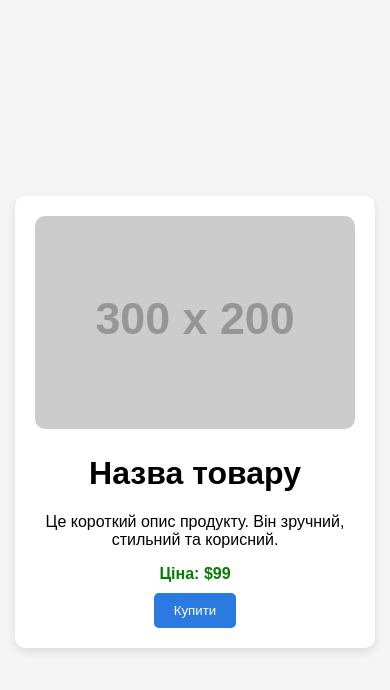
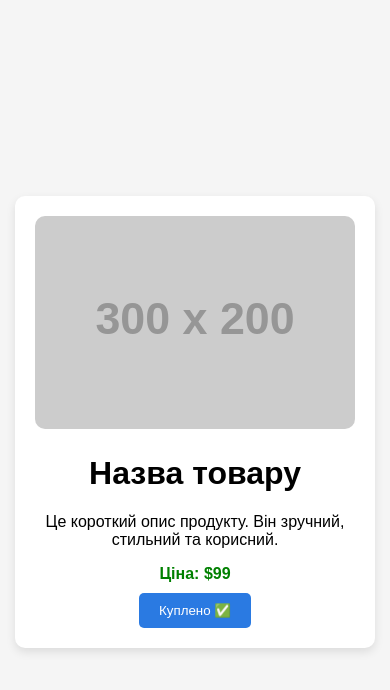
Before and after one commit to Pavel-Bandit/product-card, a plain HTML site: page index.html in a window 390 px wide. Both pictures are taken after a click on the button "Купити". Drawn offline with Linux system fonts and the light colour scheme; placeholder pictures from the web are drawn by us.

Commit message:
Додав скрипт покупки

```diff
--- a/index.html
+++ b/index.html
@@ -14,5 +14,6 @@
     <p class="price">Ціна: $99</p>
     <button>Купити</button>
   </div>
+  <script src="script.js"></script>
 </body>
 </html>
--- /dev/null
+++ b/script.js
@@ -0,0 +1,7 @@
+const button = document.querySelector("button");
+
+button.addEventListener("click", function () {
+  alert("Дякуємо за покупку!");
+  button.textContent = "Куплено ✅";
+  button.disabled = true;
+});
--- a/styles.css
+++ b/styles.css
@@ -1,3 +1,8 @@
+@media (max-width: 400px) {
+  .card { width: 90%; padding: 15px; }
+  img { height: auto; }
+}
+
 body {
   margin: 0;
   font-family: Arial, sans-serif;
```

· · · · ·

Problem to work on => Leave the pictures out and restate the listing word for word.

Answer for this exercise =>
Before and after one commit to Pavel-Bandit/product-card, a plain HTML site: page index.html in a window 390 px wide. Both pictures are taken after a click on the button "Купити". Drawn offline with Linux system fonts and the light colour scheme; placeholder pictures from the web are drawn by us.

Commit message:
Додав скрипт покупки

```diff
--- a/index.html
+++ b/index.html
@@ -14,5 +14,6 @@
     <p class="price">Ціна: $99</p>
     <button>Купити</button>
   </div>
+  <script src="script.js"></script>
 </body>
 </html>
--- /dev/null
+++ b/script.js
@@ -0,0 +1,7 @@
+const button = document.querySelector("button");
+
+button.addEventListener("click", function () {
+  alert("Дякуємо за покупку!");
+  button.textContent = "Куплено ✅";
+  button.disabled = true;
+});
--- a/styles.css
+++ b/styles.css
@@ -1,3 +1,8 @@
+@media (max-width: 400px) {
+  .card { width: 90%; padding: 15px; }
+  img { height: auto; }
+}
+
 body {
   margin: 0;
   font-family: Arial, sans-serif;
```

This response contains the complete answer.